* TASK INSTRUCTIONS *
Each record must come back unchanged in your answer, stripped of its images.

* STORED DATA *
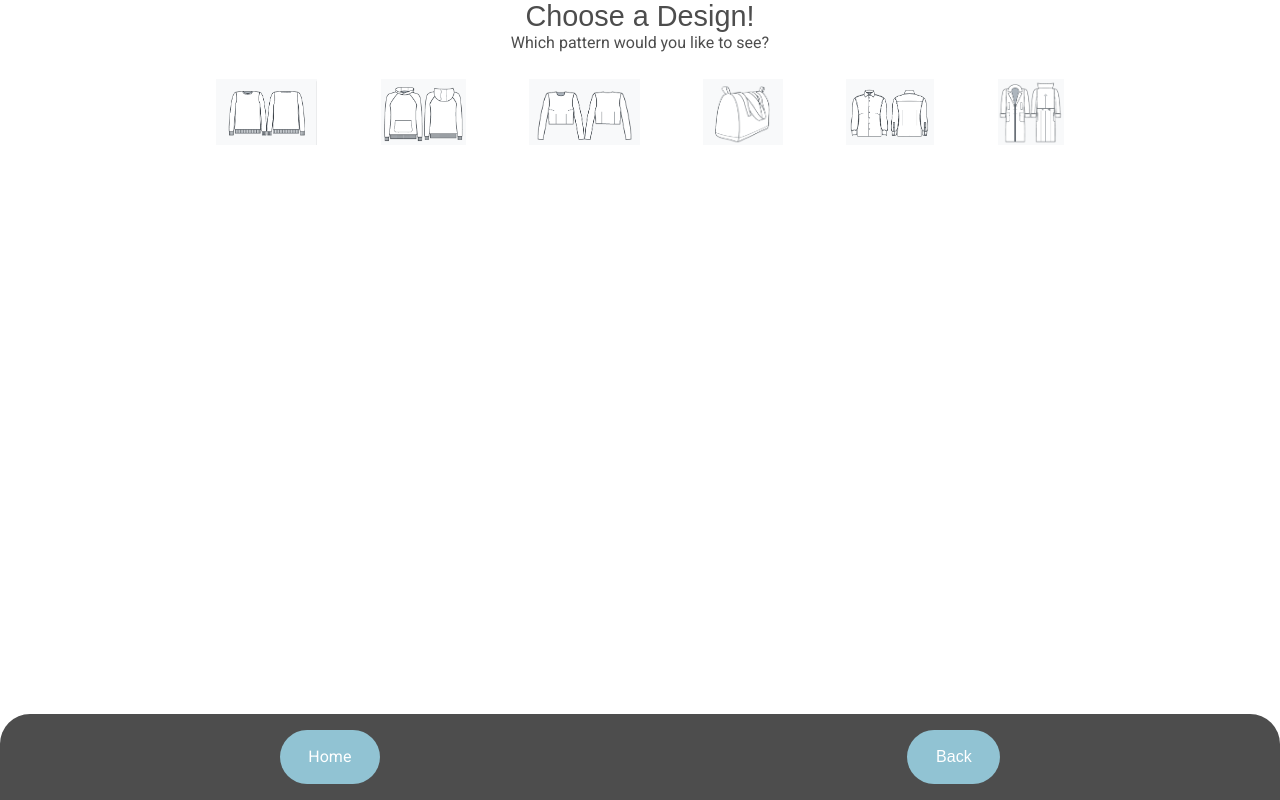
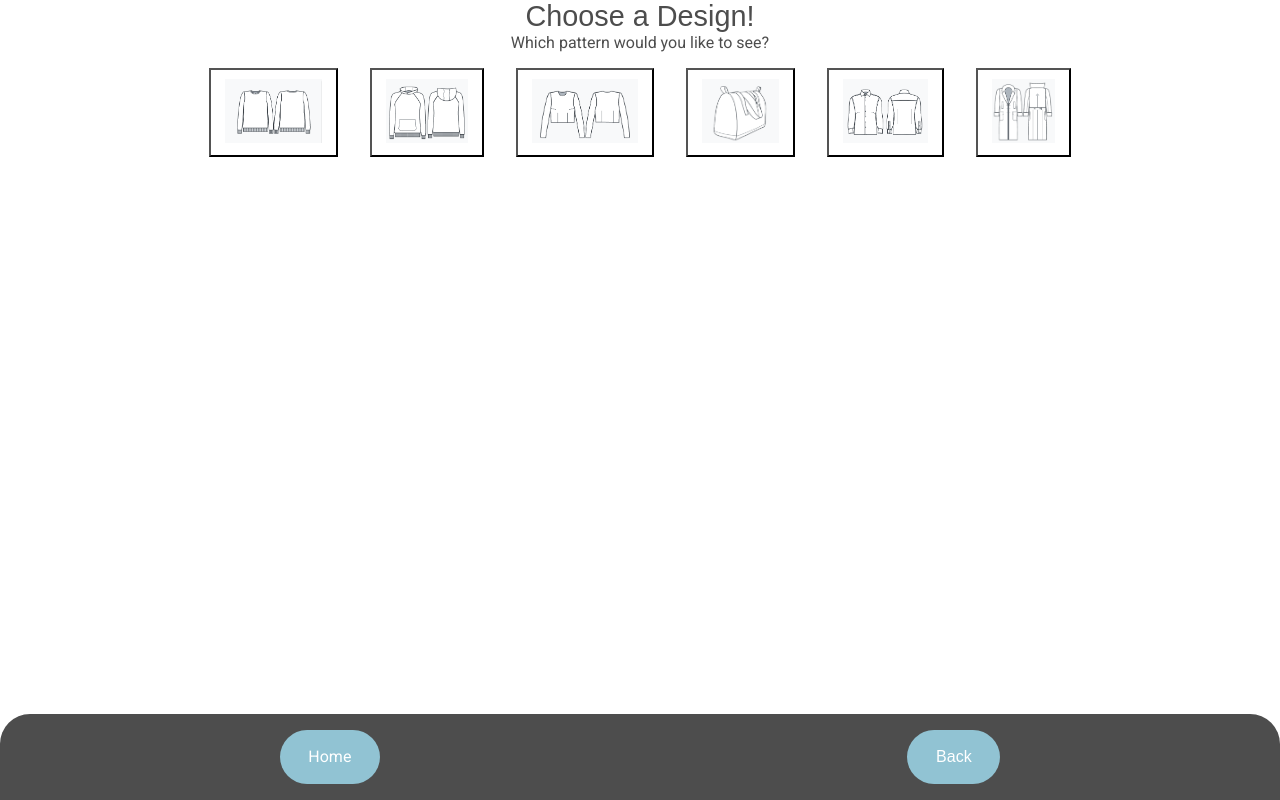
Before and after one commit to DNaunin/sewtable, a Next.js app: page /design in a window 1280 px wide. Built offline with nearby package versions, Linux system fonts and the light colour scheme; a web font is replaced by a local one.

Commit message:
💄 Refactor CSS of Design Page

```diff
--- a/pages/design.tsx
+++ b/pages/design.tsx
@@ -18,7 +18,7 @@ export default function Design() {
         </div>
         <button
           onClick={() => storeDesign("/pulliSven.png")}
-          className={styles.patternImage}
+          className={styles.designButton}
         >
           <img
             className={styles.patternImage}
@@ -27,7 +27,7 @@ export default function Design() {
           />
         </button>
         <button
-          className={styles.patternImage}
+          className={styles.designButton}
           onClick={() => storeDesign("/hoodie.png")}
         >
           <img
@@ -37,7 +37,7 @@ export default function Design() {
           />
         </button>
         <button
-          className={styles.patternImage}
+          className={styles.designButton}
           onClick={() => storeDesign("/shirt.png")}
         >
           <img
@@ -47,7 +47,7 @@ export default function Design() {
           />
         </button>
         <button
-          className={styles.patternImage}
+          className={styles.designButton}
           onClick={() => storeDesign("/bag.png")}
         >
           <img
@@ -57,7 +57,7 @@ export default function Design() {
           />
         </button>
         <button
-          className={styles.patternImage}
+          className={styles.designButton}
           onClick={() => storeDesign("/hemd.png")}
         >
           <img
@@ -67,7 +67,7 @@ export default function Design() {
           />
         </button>
         <button
-          className={styles.patternImage}
+          className={styles.designButton}
           onClick={() => storeDesign("/coat.png")}
         >
           <img
--- a/styles/Design.module.css
+++ b/styles/Design.module.css
@@ -5,19 +5,21 @@
 }
 
 .title {
-  grid-area: 1 / 1 / 2 / 3;
   font-size: 1.8rem;
   font-family: var(--font-family);
 }
 
 .subtitle {
-  grid-area: 2 / 1 / 3 / 3;
   font-size: 1rem;
 }
 
+.designButton {
+  background: none;
+  margin: 1rem;
+}
+
 .patternImage {
-  max-height: 5em;
+  max-height: 6em;
   background: none;
-  border: none;
-  margin: 0.8rem;
+  padding: 0.5rem;
 }
```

* EXERCISE OUTPUT *
Before and after one commit to DNaunin/sewtable, a Next.js app: page /design in a window 1280 px wide. Built offline with nearby package versions, Linux system fonts and the light colour scheme; a web font is replaced by a local one.

Commit message:
💄 Refactor CSS of Design Page

```diff
--- a/pages/design.tsx
+++ b/pages/design.tsx
@@ -18,7 +18,7 @@ export default function Design() {
         </div>
         <button
           onClick={() => storeDesign("/pulliSven.png")}
-          className={styles.patternImage}
+          className={styles.designButton}
         >
           <img
             className={styles.patternImage}
@@ -27,7 +27,7 @@ export default function Design() {
           />
         </button>
         <button
-          className={styles.patternImage}
+          className={styles.designButton}
           onClick={() => storeDesign("/hoodie.png")}
         >
           <img
@@ -37,7 +37,7 @@ export default function Design() {
           />
         </button>
         <button
-          className={styles.patternImage}
+          className={styles.designButton}
           onClick={() => storeDesign("/shirt.png")}
         >
           <img
@@ -47,7 +47,7 @@ export default function Design() {
           />
         </button>
         <button
-          className={styles.patternImage}
+          className={styles.designButton}
           onClick={() => storeDesign("/bag.png")}
         >
           <img
@@ -57,7 +57,7 @@ export default function Design() {
           />
         </button>
         <button
-          className={styles.patternImage}
+          className={styles.designButton}
           onClick={() => storeDesign("/hemd.png")}
         >
           <img
@@ -67,7 +67,7 @@ export default function Design() {
           />
         </button>
         <button
-          className={styles.patternImage}
+          className={styles.designButton}
           onClick={() => storeDesign("/coat.png")}
         >
           <img
--- a/styles/Design.module.css
+++ b/styles/Design.module.css
@@ -5,19 +5,21 @@
 }
 
 .title {
-  grid-area: 1 / 1 / 2 / 3;
   font-size: 1.8rem;
   font-family: var(--font-family);
 }
 
 .subtitle {
-  grid-area: 2 / 1 / 3 / 3;
   font-size: 1rem;
 }
 
+.designButton {
+  background: none;
+  margin: 1rem;
+}
+
 .patternImage {
-  max-height: 5em;
+  max-height: 6em;
   background: none;
-  border: none;
-  margin: 0.8rem;
+  padding: 0.5rem;
 }
```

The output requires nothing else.